The Community Foundation will take out a loan to cover its share of the cost while it secures the donations. When questions about covering any fundraising shortfalls arose during debate, Community Foundation president Walker Sanders assured the council "the bank will not look to the city should there be donor default."
The memorandum of understanding states the city "will serve as project manager to oversee the design and construction" of the performing arts center, which is officially named the Steven Tanger Center for the Performing Arts, after the president and CEO of Tanger Factory Outlet Centers, the largest individual donor to the project.
The Community Foundation, meanwhile, will create a "donor building committee" that will work with the city on the design and construction of the venue.
The memorandum also states the donor building committee "shall have approval rights over the design contracts, the final design of the Tanger Center, the construction budget, and all material changes made during the course of construction to the previously approved final design and/or construction budget."
The city and the Community Foundation will form another nonprofit "that will have overall responsibility for overseeing the success" of the performing arts center.
While the performing arts center will be managed on a day-to-day basis by Greensboro Coliseum director Matt Brown, the proposed nonprofit will be managed by a board of directors comprising four representatives from the city: the mayor, the city manager, and two City Council members.
Private donors will have four seats on the board of directors, and last but not least there will be five at-large members "who will be selected jointly" by city and private donor representatives.
The memorandum also states the city "will retain all revenue generated by the Tanger Center ... and will be responsible for all expenses incurred in operating the Tanger Center."

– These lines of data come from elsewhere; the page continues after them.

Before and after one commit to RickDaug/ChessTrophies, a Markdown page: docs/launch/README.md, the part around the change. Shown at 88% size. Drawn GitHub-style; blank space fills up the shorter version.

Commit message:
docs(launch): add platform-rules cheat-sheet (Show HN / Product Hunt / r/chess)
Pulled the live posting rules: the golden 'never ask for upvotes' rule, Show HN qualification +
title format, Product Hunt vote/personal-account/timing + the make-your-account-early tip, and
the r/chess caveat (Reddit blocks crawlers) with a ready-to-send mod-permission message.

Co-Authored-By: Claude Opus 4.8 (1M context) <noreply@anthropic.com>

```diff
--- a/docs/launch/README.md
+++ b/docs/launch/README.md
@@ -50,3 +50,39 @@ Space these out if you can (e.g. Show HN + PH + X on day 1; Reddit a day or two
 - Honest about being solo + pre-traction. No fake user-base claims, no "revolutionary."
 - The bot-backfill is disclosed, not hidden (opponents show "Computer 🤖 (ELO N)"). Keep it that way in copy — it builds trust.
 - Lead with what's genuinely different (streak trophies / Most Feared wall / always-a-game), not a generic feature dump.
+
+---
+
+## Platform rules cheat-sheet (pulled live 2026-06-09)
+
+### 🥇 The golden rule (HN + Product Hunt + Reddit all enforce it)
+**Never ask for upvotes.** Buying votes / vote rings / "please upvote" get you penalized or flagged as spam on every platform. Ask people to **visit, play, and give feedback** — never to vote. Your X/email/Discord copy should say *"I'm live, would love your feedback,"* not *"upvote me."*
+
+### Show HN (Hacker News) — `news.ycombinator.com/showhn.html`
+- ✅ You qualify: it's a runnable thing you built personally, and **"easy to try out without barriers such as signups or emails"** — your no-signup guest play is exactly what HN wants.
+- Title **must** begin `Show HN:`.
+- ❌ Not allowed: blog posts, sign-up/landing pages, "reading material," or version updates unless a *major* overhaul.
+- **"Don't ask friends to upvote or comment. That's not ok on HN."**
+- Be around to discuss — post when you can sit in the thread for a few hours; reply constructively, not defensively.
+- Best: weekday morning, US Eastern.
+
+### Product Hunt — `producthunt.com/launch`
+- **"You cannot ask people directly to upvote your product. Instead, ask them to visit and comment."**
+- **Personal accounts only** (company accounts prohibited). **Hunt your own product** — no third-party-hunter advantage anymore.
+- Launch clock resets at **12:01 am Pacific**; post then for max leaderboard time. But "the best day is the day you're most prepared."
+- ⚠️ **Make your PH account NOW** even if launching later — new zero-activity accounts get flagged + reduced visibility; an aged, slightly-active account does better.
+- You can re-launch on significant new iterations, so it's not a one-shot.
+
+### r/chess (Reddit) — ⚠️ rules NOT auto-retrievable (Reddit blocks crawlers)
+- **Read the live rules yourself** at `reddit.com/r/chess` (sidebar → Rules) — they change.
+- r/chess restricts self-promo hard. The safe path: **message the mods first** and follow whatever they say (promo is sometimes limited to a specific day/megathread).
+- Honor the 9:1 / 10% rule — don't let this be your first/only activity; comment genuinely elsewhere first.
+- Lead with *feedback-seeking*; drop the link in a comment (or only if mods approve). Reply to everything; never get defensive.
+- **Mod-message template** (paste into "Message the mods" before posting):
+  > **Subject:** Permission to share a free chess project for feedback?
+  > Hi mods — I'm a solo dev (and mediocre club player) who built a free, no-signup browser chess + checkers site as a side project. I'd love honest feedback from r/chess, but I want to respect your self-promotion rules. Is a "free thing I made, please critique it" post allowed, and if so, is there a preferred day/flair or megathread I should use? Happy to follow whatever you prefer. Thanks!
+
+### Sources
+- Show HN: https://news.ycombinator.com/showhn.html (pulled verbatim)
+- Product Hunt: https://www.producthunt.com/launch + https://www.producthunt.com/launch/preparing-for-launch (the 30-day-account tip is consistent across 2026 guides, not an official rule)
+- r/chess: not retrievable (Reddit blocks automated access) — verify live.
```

Also stated in the memorandum is the imposition of a $1 ticket surcharge on all events in order to create an "arts stabilization fund" to be allocated annually by the nonprofit Arts Greensboro. The stabilization fund will "exclusively provide direct financial assistance to local professional arts organizations."
The new performing arts center will replace War Memorial Auditorium, which is part of the Greensboro Coliseum complex.
War Memorial has fallen into disrepair over the years, and voters twice have rejected bond referendums to renovate the 57-year-old venue.
City leaders say Greensboro needs a venue seating between 2,000 and 3,000 as a buffer between the 20,000-seat coliseum and smaller venues such as the 1,000-seat Carolina Theatre.
But cost to the taxpayers over the years is a real issue, one that City Council members who support the performing arts center concede.
"It's a risk, but it's a calculated risk," Greensboro Mayor Nancy Vaughan told Carolina Journal. "Can we say we're definitely not going to lose money? No."
The John Locke Foundation has studied tax-financed entertainment venues for years. In its 2014 City-County Guide, JLF director of regulatory studies Jon Sanders urges public officials to "resist using taxpayer funds to subsidize private ventures, especially vanity projects. ... Put simply, if it was a viable project, some entrepreneurs would have recognized the opportunity well before elected officials whose expertise lies elsewhere."
Instead of serving to revitalize the local economy, such "vanity projects" instead become an "unnecessary weight slowing it down."
The performing arts center is another in a long line of incentivized projects in downtown Greensboro.
Earlier this year the City Council approved a $1.95 million incentive for a proposed downtown luxury hotel. And late last year the previous council approved a $1.5 million forgivable loan for the International Civil Rights Museum.
Vaughan told CJ she believes such investments not only will help keep young professionals in Greensboro but also will attract job creators.
"Corporations look at the center city to see if it's thriving," she said.